Red-necked Phalaropes in flight – Nikon D500, f9, 1/1000, ISO 400, Nikkor 500mm VR with 1.4x TC, natural light
I’ve written several posts on Wilson’s Phalaropes and how important the Great Salt Lake is to them, how they form beautiful and mesmerizing murmurations over the lake, in Montana how they deal with hail storms and seeing a tiny phalarope chick foraging in a small pool of water, how the females are more colorful than the males and how they leave the males to rear their young. Wilson’s Phalaropes are the phalarope species I see most often.
I also see Red-necked Phalaropes on the Great Salt Lake during migration when they stop to refuel and rest on their way to the coasts of Central and South America where they will spend their nonbreeding season at sea.

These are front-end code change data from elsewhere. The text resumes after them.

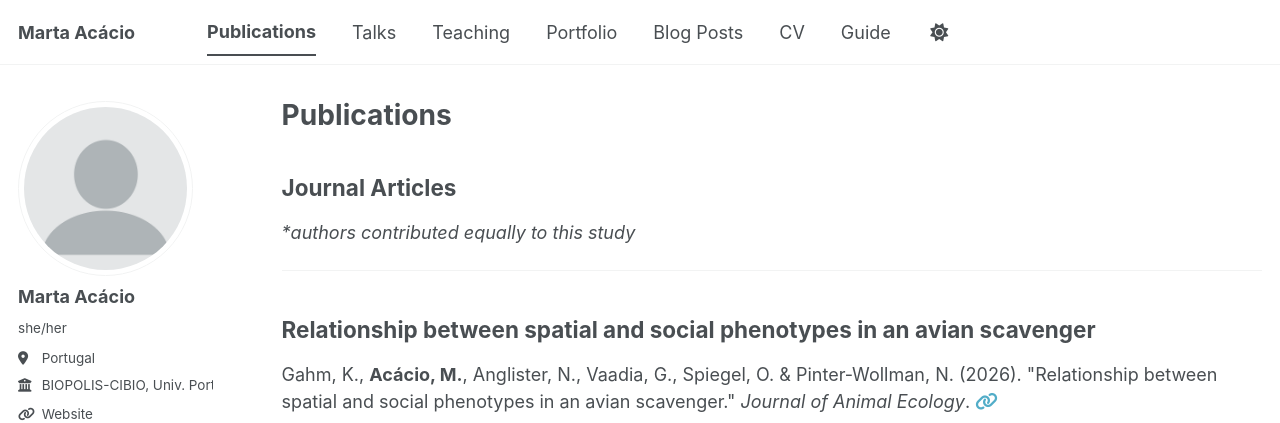
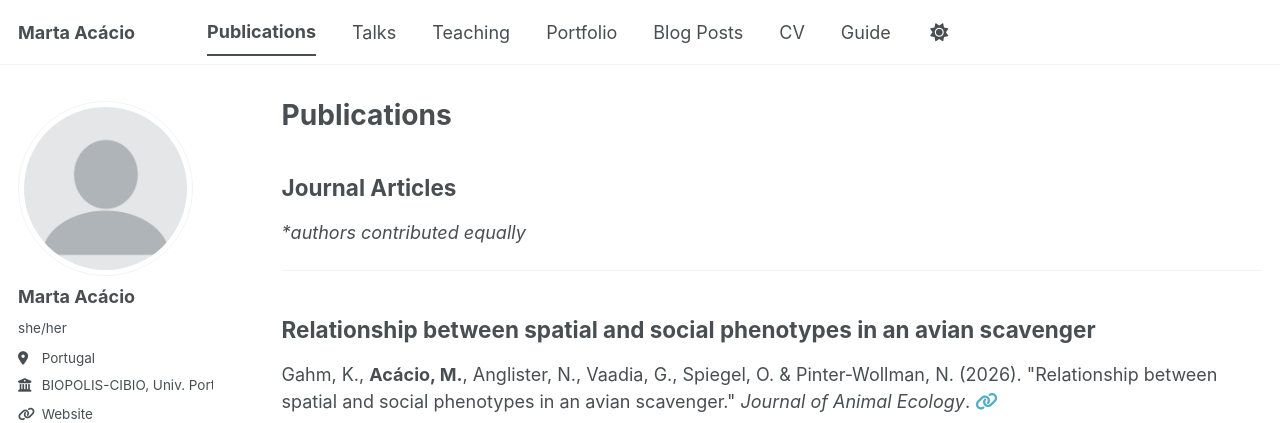
Before and after one commit to m-acacio/m-acacio.github.io, a Jekyll site: the page built from _pages/publications.html, in a window 1280 px wide and 900 px high. Shown: the top 423 px of the window. Built offline with Jekyll 4.4.1, drawn with Linux system fonts in a browser that asks for light colours; a style sheet for code colours, icons or effects is not loaded.

Commit message:
Update _config.yml

```diff
--- a/_config.yml
+++ b/_config.yml
@@ -90,7 +90,7 @@ publication_category:
     title: 'Books'
   manuscripts:
     title: 'Journal Articles'
-    note: '*authors contributed equally to this study'
+    note: '*authors contributed equally'
   conferences:
     title: 'Conference Papers'
 
```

They are the smallest of the three phalarope species.
Last month I was able to photograph flocks of Red-necked Phalaropes on the Great Salt Lake when they were migrating through the area. They weren’t as numerous as the Wilson’s Phalaropes but I was able to take photos of them in flocks flying over the lake.
Red-necked Phalaropes flying over the Great Salt Lake – Nikon D500, f9, 1/1600, ISO 400, Nikkor 500mm VR with 1.4x TC, natural light
The phalaropes were feeding on brine flies and shrimp to refuel for the rest of their journey south. I wish I had been able to record the sounds of the phalaropes while they were feeding and the whoosh they make when they fly past. All of the Red-necked Phalaropes I photographed in late September were in nonbreeding plumage.
Like the Wilson’s Phalaropes, the female Red-necked Phalaropes are more colorful during the breeding season and they also leave the males to rear the young.
Red-necked Phalarope murmuration – Nikon D500, f7.1, 1/1600, ISO 400, Nikkor 500mm VR with 1.4x TC, natural light
Also like the Wilson’s Phalaropes the Red-necked Phalaropes form beautiful murmurations over the Great Salt Lake which sometimes looks to be a very well choreographed aerial dance or controlled chaos.
Life is good.